(Records from a data source)
§

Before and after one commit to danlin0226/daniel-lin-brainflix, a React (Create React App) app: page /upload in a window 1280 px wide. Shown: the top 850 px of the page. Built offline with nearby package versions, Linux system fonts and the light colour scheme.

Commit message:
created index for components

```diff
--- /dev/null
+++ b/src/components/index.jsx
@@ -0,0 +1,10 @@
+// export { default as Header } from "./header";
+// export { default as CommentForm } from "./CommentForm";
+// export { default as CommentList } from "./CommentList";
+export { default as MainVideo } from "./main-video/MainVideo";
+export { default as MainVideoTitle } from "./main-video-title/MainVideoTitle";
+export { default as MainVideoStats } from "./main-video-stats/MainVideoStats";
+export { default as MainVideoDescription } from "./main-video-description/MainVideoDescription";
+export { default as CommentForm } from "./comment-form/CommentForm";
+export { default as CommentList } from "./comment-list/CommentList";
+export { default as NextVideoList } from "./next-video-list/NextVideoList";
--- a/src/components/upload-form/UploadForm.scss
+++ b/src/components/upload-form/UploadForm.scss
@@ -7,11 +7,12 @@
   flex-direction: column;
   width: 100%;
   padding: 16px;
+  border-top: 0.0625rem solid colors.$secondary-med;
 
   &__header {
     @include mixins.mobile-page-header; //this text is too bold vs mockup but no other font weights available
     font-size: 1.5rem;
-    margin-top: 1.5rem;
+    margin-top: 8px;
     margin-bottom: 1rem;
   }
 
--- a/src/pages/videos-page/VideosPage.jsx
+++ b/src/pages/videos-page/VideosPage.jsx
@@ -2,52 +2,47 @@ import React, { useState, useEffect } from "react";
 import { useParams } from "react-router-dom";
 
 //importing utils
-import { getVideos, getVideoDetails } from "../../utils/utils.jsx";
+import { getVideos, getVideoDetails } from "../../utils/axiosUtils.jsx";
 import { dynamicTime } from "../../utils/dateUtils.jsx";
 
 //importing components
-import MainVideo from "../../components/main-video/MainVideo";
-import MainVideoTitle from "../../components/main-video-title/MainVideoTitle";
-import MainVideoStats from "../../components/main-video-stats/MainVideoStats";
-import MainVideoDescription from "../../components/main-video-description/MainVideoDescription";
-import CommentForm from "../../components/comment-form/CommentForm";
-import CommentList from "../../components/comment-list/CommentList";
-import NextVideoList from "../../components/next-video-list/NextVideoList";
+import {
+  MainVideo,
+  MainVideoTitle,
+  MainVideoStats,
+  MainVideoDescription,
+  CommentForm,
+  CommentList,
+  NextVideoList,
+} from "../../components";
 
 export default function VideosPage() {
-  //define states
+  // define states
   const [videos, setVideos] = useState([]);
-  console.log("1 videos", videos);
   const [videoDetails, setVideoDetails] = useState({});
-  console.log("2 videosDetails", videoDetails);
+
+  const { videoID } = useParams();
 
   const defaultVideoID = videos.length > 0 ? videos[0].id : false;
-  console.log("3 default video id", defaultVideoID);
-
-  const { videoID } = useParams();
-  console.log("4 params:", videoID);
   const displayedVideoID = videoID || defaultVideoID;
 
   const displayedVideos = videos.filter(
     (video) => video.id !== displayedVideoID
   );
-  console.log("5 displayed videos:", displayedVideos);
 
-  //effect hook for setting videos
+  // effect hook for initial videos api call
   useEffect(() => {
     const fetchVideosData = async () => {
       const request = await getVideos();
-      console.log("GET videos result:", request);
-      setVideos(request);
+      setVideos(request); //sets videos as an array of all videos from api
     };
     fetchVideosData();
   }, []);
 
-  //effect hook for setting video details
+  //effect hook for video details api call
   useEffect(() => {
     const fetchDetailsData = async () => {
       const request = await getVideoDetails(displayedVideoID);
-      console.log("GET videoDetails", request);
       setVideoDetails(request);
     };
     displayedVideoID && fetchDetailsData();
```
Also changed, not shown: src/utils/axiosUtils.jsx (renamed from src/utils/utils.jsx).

§

__Exercise aim__:
The answer should be an exact copy of the data.

__Exercise solution__:
Before and after one commit to danlin0226/daniel-lin-brainflix, a React (Create React App) app: page /upload in a window 1280 px wide. Shown: the top 850 px of the page. Built offline with nearby package versions, Linux system fonts and the light colour scheme.

Commit message:
created index for components

```diff
--- /dev/null
+++ b/src/components/index.jsx
@@ -0,0 +1,10 @@
+// export { default as Header } from "./header";
+// export { default as CommentForm } from "./CommentForm";
+// export { default as CommentList } from "./CommentList";
+export { default as MainVideo } from "./main-video/MainVideo";
+export { default as MainVideoTitle } from "./main-video-title/MainVideoTitle";
+export { default as MainVideoStats } from "./main-video-stats/MainVideoStats";
+export { default as MainVideoDescription } from "./main-video-description/MainVideoDescription";
+export { default as CommentForm } from "./comment-form/CommentForm";
+export { default as CommentList } from "./comment-list/CommentList";
+export { default as NextVideoList } from "./next-video-list/NextVideoList";
--- a/src/components/upload-form/UploadForm.scss
+++ b/src/components/upload-form/UploadForm.scss
@@ -7,11 +7,12 @@
   flex-direction: column;
   width: 100%;
   padding: 16px;
+  border-top: 0.0625rem solid colors.$secondary-med;
 
   &__header {
     @include mixins.mobile-page-header; //this text is too bold vs mockup but no other font weights available
     font-size: 1.5rem;
-    margin-top: 1.5rem;
+    margin-top: 8px;
     margin-bottom: 1rem;
   }
 
--- a/src/pages/videos-page/VideosPage.jsx
+++ b/src/pages/videos-page/VideosPage.jsx
@@ -2,52 +2,47 @@ import React, { useState, useEffect } from "react";
 import { useParams } from "react-router-dom";
 
 //importing utils
-import { getVideos, getVideoDetails } from "../../utils/utils.jsx";
+import { getVideos, getVideoDetails } from "../../utils/axiosUtils.jsx";
 import { dynamicTime } from "../../utils/dateUtils.jsx";
 
 //importing components
-import MainVideo from "../../components/main-video/MainVideo";
-import MainVideoTitle from "../../components/main-video-title/MainVideoTitle";
-import MainVideoStats from "../../components/main-video-stats/MainVideoStats";
-import MainVideoDescription from "../../components/main-video-description/MainVideoDescription";
-import CommentForm from "../../components/comment-form/CommentForm";
-import CommentList from "../../components/comment-list/CommentList";
-import NextVideoList from "../../components/next-video-list/NextVideoList";
+import {
+  MainVideo,
+  MainVideoTitle,
+  MainVideoStats,
+  MainVideoDescription,
+  CommentForm,
+  CommentList,
+  NextVideoList,
+} from "../../components";
 
 export default function VideosPage() {
-  //define states
+  // define states
   const [videos, setVideos] = useState([]);
-  console.log("1 videos", videos);
   const [videoDetails, setVideoDetails] = useState({});
-  console.log("2 videosDetails", videoDetails);
+
+  const { videoID } = useParams();
 
   const defaultVideoID = videos.length > 0 ? videos[0].id : false;
-  console.log("3 default video id", defaultVideoID);
-
-  const { videoID } = useParams();
-  console.log("4 params:", videoID);
   const displayedVideoID = videoID || defaultVideoID;
 
   const displayedVideos = videos.filter(
     (video) => video.id !== displayedVideoID
   );
-  console.log("5 displayed videos:", displayedVideos);
 
-  //effect hook for setting videos
+  // effect hook for initial videos api call
   useEffect(() => {
     const fetchVideosData = async () => {
       const request = await getVideos();
-      console.log("GET videos result:", request);
-      setVideos(request);
+      setVideos(request); //sets videos as an array of all videos from api
     };
     fetchVideosData();
   }, []);
 
-  //effect hook for setting video details
+  //effect hook for video details api call
   useEffect(() => {
     const fetchDetailsData = async () => {
       const request = await getVideoDetails(displayedVideoID);
-      console.log("GET videoDetails", request);
       setVideoDetails(request);
     };
     displayedVideoID && fetchDetailsData();
```
Also changed, not shown: src/utils/axiosUtils.jsx (renamed from src/utils/utils.jsx).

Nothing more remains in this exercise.